### [PROMPT]
From the entries, copy each line that includes "notebooks".

### [DATA TO EXAMINE]

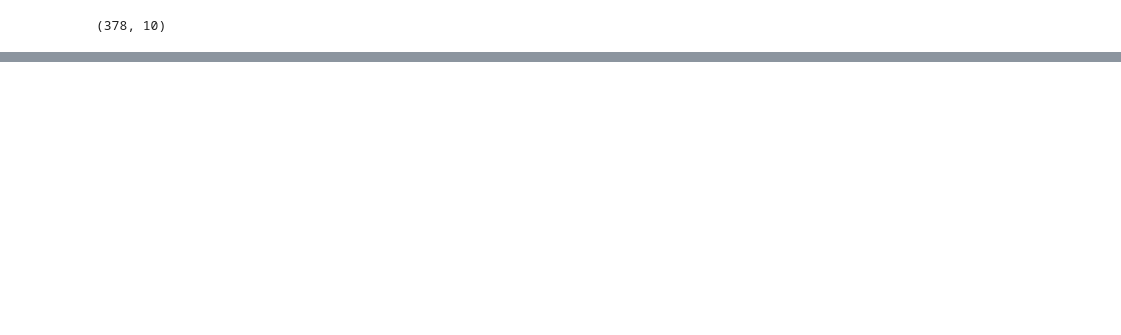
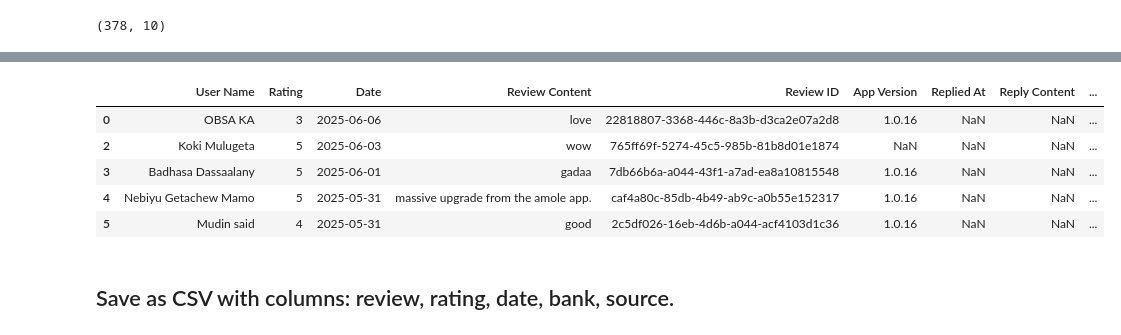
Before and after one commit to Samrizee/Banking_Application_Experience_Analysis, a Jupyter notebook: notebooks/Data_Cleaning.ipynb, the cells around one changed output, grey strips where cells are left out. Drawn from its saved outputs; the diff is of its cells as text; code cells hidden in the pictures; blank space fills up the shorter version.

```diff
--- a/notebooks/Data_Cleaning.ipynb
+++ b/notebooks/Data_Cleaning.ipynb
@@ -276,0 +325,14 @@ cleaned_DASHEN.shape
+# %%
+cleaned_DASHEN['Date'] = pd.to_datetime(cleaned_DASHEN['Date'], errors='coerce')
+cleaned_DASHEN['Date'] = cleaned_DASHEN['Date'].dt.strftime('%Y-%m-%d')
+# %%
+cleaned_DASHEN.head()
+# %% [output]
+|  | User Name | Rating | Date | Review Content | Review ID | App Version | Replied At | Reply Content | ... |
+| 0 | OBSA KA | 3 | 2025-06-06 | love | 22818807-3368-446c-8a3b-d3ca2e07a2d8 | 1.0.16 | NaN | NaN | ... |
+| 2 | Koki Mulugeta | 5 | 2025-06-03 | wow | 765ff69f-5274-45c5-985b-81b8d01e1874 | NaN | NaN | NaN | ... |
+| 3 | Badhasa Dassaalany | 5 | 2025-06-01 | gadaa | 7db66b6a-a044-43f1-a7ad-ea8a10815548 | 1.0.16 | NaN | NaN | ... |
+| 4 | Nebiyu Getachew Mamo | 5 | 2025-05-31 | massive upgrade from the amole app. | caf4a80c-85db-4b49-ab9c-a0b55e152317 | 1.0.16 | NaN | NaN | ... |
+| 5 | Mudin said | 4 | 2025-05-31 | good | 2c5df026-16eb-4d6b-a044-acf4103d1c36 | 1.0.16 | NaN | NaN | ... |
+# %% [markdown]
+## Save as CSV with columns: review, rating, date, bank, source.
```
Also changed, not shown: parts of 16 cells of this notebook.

### [OUTPUT FOR THIS EXERCISE]
Before and after one commit to Samrizee/Banking_Application_Experience_Analysis, a Jupyter notebook: notebooks/Data_Cleaning.ipynb, the cells around one changed output, grey strips where cells are left out. Drawn from its saved outputs; the diff is of its cells as text; code cells hidden in the pictures; blank space fills up the shorter version.
--- a/notebooks/Data_Cleaning.ipynb
+++ b/notebooks/Data_Cleaning.ipynb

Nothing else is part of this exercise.